■ Exercise directions: Reproduce the records below exactly as they appear.

■ Given information:
----

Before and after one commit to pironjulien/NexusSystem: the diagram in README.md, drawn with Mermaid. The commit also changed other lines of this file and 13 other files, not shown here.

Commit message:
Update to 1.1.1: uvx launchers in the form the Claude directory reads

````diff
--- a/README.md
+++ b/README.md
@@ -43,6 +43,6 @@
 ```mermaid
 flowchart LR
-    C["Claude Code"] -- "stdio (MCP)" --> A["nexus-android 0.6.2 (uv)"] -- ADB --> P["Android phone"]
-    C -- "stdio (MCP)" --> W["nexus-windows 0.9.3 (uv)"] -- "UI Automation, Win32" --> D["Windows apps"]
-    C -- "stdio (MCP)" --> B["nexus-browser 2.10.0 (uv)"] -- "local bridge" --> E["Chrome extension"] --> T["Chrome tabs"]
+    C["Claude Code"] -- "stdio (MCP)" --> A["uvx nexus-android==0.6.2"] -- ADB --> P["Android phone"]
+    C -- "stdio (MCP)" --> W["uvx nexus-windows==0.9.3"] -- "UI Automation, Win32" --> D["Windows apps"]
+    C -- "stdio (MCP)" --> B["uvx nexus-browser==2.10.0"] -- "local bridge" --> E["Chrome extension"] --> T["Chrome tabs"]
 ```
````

----

■ Written solution:
Before and after one commit to pironjulien/NexusSystem: the diagram in README.md, drawn with Mermaid. The commit also changed other lines of this file and 13 other files, not shown here.

Commit message:
Update to 1.1.1: uvx launchers in the form the Claude directory reads

````diff
--- a/README.md
+++ b/README.md
@@ -43,6 +43,6 @@
 ```mermaid
 flowchart LR
-    C["Claude Code"] -- "stdio (MCP)" --> A["nexus-android 0.6.2 (uv)"] -- ADB --> P["Android phone"]
-    C -- "stdio (MCP)" --> W["nexus-windows 0.9.3 (uv)"] -- "UI Automation, Win32" --> D["Windows apps"]
-    C -- "stdio (MCP)" --> B["nexus-browser 2.10.0 (uv)"] -- "local bridge" --> E["Chrome extension"] --> T["Chrome tabs"]
+    C["Claude Code"] -- "stdio (MCP)" --> A["uvx nexus-android==0.6.2"] -- ADB --> P["Android phone"]
+    C -- "stdio (MCP)" --> W["uvx nexus-windows==0.9.3"] -- "UI Automation, Win32" --> D["Windows apps"]
+    C -- "stdio (MCP)" --> B["uvx nexus-browser==2.10.0"] -- "local bridge" --> E["Chrome extension"] --> T["Chrome tabs"]
 ```
````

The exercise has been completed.